Back in the real world, a parent dies and the child is confused and worried and whiny and maybe even joyful, all while the child is learning multiplication tables and how to hit a baseball. Life continues as usual in many ways, just without mom or dad.
In these movies, untimely death is common. In real life, we’re lucky that it’s not. But now that Shawn has died, and we are trying to figure out how to make our way in the world without a husband and a father, it can make us all feel really alone. Part of this, I think, is that I live in a neighborhood where parents are very unlikely to die or be absent for some other reason. My kids get that our family now looks different from other people’s families.
But our family doesn’t look different from a lot of the families we see on TV. In fact, I came home the other day and my kids were watching their favorite new show, “Fuller House.” It is a spin-off of the original “Full House” and just as that show featured a widower raising 3 girls with the help of friends and family, this show also depicts a widow raising 3 boys (in the same house as the earlier show, no less.) It’s a silly show, so of course my kids love it. What I find odd about the show, which I have unfortunately watched many times, is that the widow’s husband is almost never discussed. He is absent, his death unspoken and their grief gone as well. Similar to the first “Full House,” the dead parent provides merely the backstory to the “crazy” set-up of unmarried adults raising children together.
Much the show doesn’t make any sense to me. The father in the picture has presumably been dead for under a year. And yet the mother and the kids seem untraumatized. There is very little discussion of the teenage boy not having his dad around to learn to shave or navigate dating or anything else. There are a ton of “hilarious” scenes in which the mom has to figure out how to parent three young boys. But there is no grief. It is just not there.
What are my children taking from this show? Are they learning that when a parent is gone, they should just move on? The dad in the show doesn’t show up in any visible family photos on the wall, or in any stories from the family. The main drama is the “hilarity” that ensues by having different crazy adults in one house, all trying to parent together.

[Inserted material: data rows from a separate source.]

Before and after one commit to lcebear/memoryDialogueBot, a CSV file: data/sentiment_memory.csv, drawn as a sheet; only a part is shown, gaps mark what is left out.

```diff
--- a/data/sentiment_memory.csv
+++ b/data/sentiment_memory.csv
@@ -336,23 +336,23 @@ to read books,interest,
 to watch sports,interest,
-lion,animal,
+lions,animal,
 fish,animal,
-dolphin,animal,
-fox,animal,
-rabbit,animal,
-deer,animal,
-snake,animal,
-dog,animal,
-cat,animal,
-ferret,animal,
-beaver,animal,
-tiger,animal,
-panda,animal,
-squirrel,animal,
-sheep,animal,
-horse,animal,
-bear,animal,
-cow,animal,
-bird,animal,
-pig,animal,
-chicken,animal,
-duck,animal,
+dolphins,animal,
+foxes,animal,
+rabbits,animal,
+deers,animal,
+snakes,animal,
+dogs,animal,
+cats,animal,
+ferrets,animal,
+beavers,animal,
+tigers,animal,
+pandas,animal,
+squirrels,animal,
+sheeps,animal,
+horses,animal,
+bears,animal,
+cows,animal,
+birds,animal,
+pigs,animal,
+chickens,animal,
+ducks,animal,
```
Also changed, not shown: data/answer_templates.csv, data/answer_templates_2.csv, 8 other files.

I get it. Watching a normal family in a house is not that interesting. Three women together trying to raise young kids – well, that could have it’s own little show! But while the show has the pretext of the very difficult situation of a dead parent, it does not engage with any of the emotions that a normal family would have after the loss of their father and husband.
To be fair, most Disney movies don’t either. Sure, there might be a 10-second shot of a child looking longingly at a photo of mom or dad (or both) but that’s about it. Frozen, for example, does this a bit, by displaying the hurt of being separated from both the parents (through death) and the sister (through avoidance.) But it’s still done almost totally through the time period of one song. Grief, if it shows up at all in children’s movies and shows, is brief and contained.
Sometimes, this is true for my kids. They move through life without the same daily grief that I have. But it doesn’t just go away. The other day, I was walking with Claire and totally out of the blue, she said, “I just wish Daddy was here. I just wish it!” We talked about how sometimes in the daily moments of life, we feel this way, and it can make us feel really sad.
And we talk about Shawn. We talk about all the things he liked to do and the funny jokes he told. We talk about the food he ate and we talk about the shows he watched. We talk about him, because death shouldn’t erase him. His death shouldn’t be a backdrop from which my children can learn resilience. His death isn’t what defined him, and it wasn’t what should define my children.
My kids are not Disney characters or sitcom stars, and so their loss isn’t one-dimensional. They live in the complex world where sometimes they will feel sad while they are skipping home from school or riding their bikes in the alley. And that’s okay. Every sad moment they have and every obstacle they face does not need a perfect resolution.
Image Credit: Stefanie Harrington Photography.